The entire commission will vote whether to approve the study Monday.
Shelby County Schools has gone three years without any capital investments, according to Superintendent Dorsey Hopson II.
One school, Westhaven Elementary, was in need of so much repair, it was deemed unsafe by Hopson last spring and closed despite community protests.
Wednesday’s request was made by Shelby County Schools administrators and included facilities in the municipal districts that split off this summer, according to The Commercial Appeal.
During its budget hearings last month, commissioners debated whether they should pay for municipal districts’ facility upgrades.
Feasibility reports for the municipal school systems did not include capital funding needs in the municipal districts, though they did lay out capital improvement needs at schools in the new districts.
They ultimately decided to approve the $47.4 million request for funds for capital improvement funds and tacked on an additional $4.8 million to fund capital improvement projects in the six new municipal school districts.
In other news, the commission’s education committee sent an ordinance that will raise the salaries of board members from $15,000 from the current $4,200.

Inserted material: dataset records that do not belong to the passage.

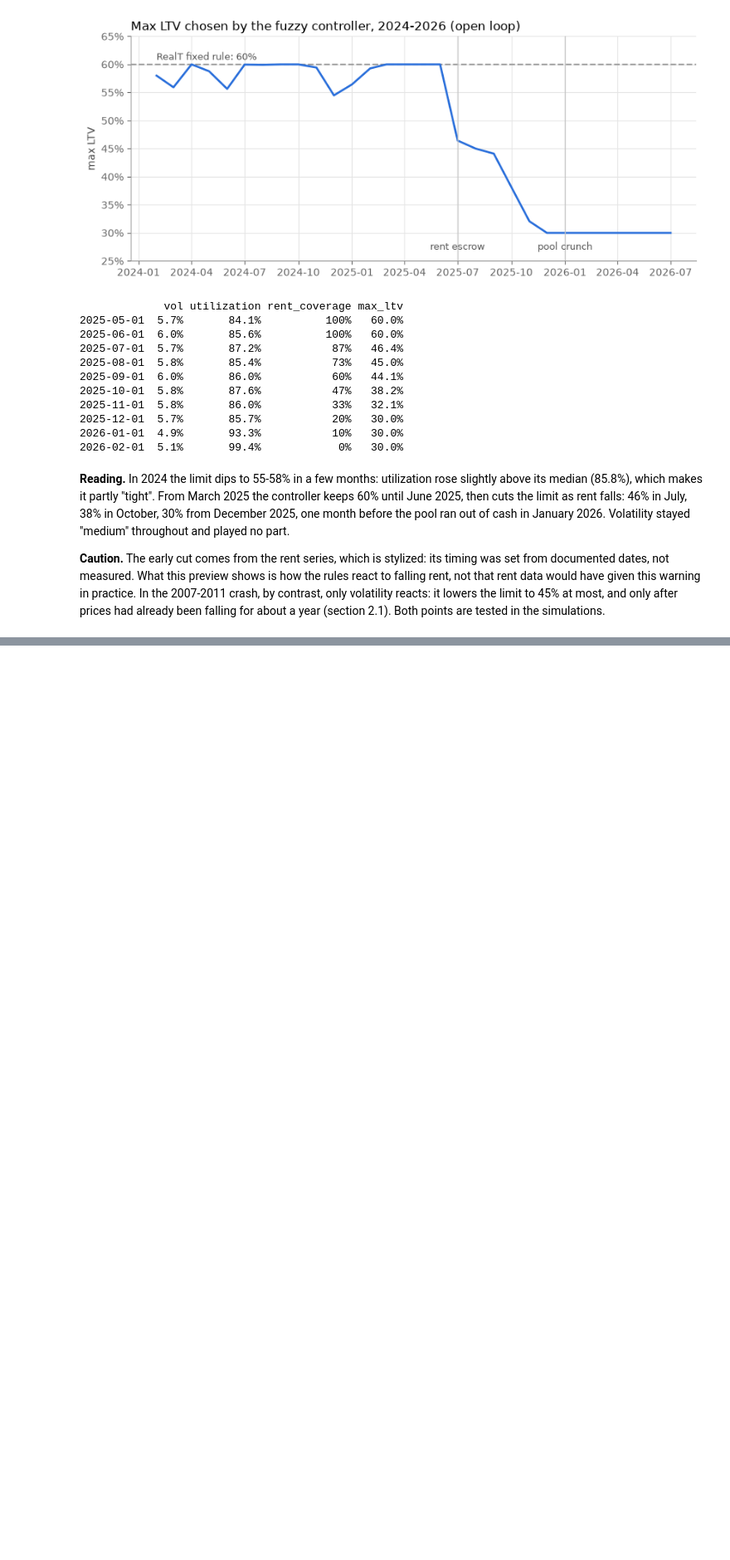
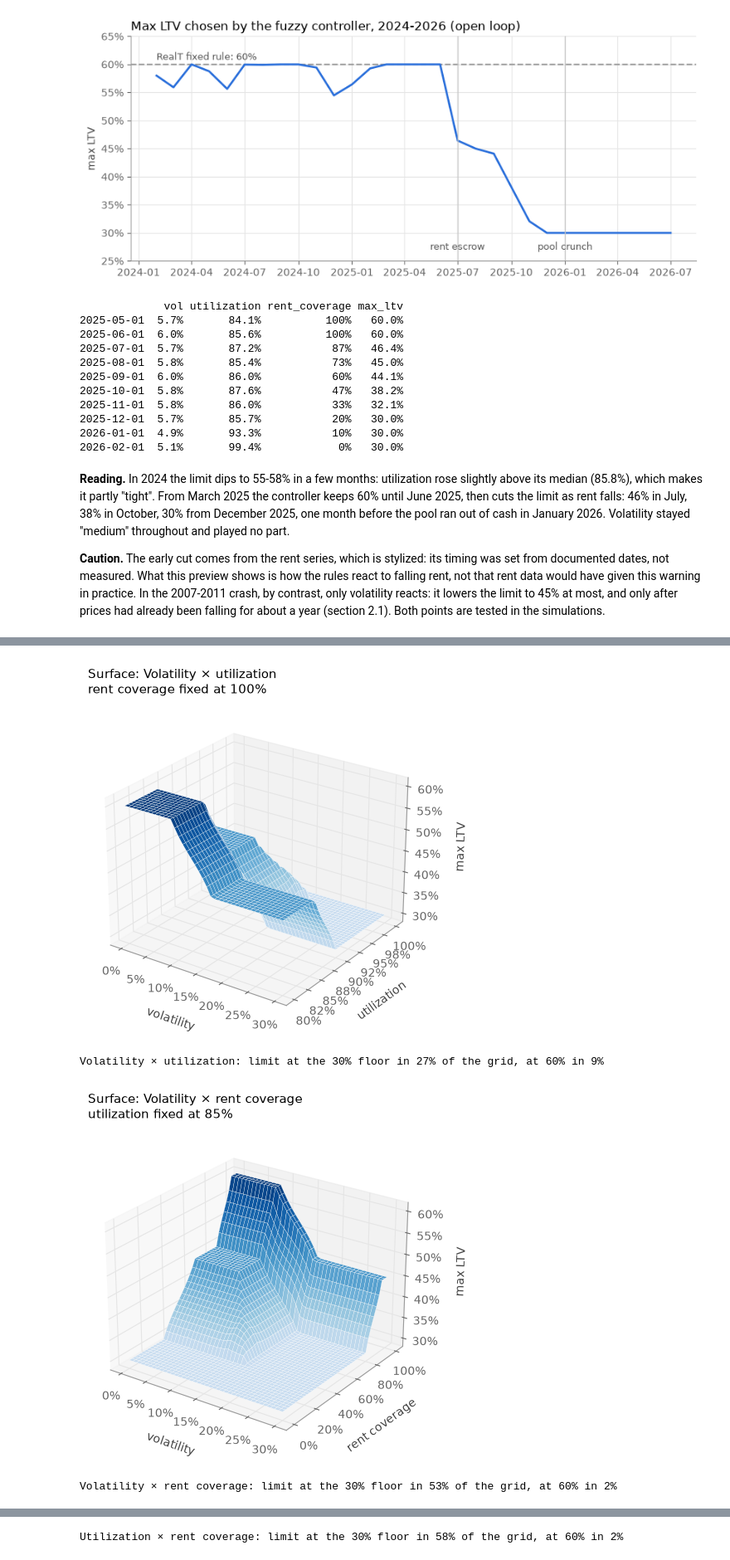
Before and after one commit to ChristopheAbelem/adaptive-ltv-rwa, a Jupyter notebook: 01_adaptive_ltv.ipynb, the cells around one changed output, grey strips where cells are left out. Shown at 83% size. Drawn from its saved outputs; the diff is of its cells as text; code cells hidden in the pictures; blank space fills up the shorter version.

Commit message:
Add static tests and control surfaces

```diff
--- a/01_adaptive_ltv.ipynb
+++ b/01_adaptive_ltv.ipynb
@@ -495,0 +550,19 @@ simulations.
+# %%
+pairs = [("volatility", "utilization", "Volatility × utilization"),
+         ("volatility", "rent_coverage", "Volatility × rent coverage"),
+         ("utilization", "rent_coverage", "Utilization × rent coverage")]
+fixed_label = {"volatility": "volatility fixed at {:.1%}", "utilization": "utilization fixed at {:.0%}",
+               "rent_coverage": "rent coverage fixed at {:.0%}"}
+surfaces = {}
+for x_name, y_name, title in pairs:
+    xs, ys, z, (third, value) = surface(CTRL, x_name, y_name, n=41)
+    surfaces[(x_name, y_name)] = z
+    plot_control_surface(xs, ys, z, x_name.replace("_", " "), y_name.replace("_", " "),
+                         f"Surface: {title}", fixed_label[third].format(value))
+    plt.show()
+    print(f"{title}: limit at the 30% floor in {(z < 0.301).mean():.0%} of the grid, at 60% in {(z > 0.599).mean():.0%}")
+# %% [output]
+[figure, added]
+Volatility × utilization: limit at the 30% floor in 27% of the grid, at 60% in 9%
+[figure, added]
+Volatility × rent coverage: limit at the 30% floor in 53% of the grid, at 60% in 2%
@@ -495,0 +570 @@ simulations.
+Utilization × rent coverage: limit at the 30% floor in 58% of the grid, at 60% in 2%
```
Also changed, not shown: parts of 8 cells of this notebook, 6 other files.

School board members in Nashville make $14,000 per year. According to a 2010 National School Board Association survey, almost half of the board members surveyed in districts with more than 15,000 students don’t make any money for serving on the board. But, for those that do get paid, only 9 percent make less than $5,000 a year.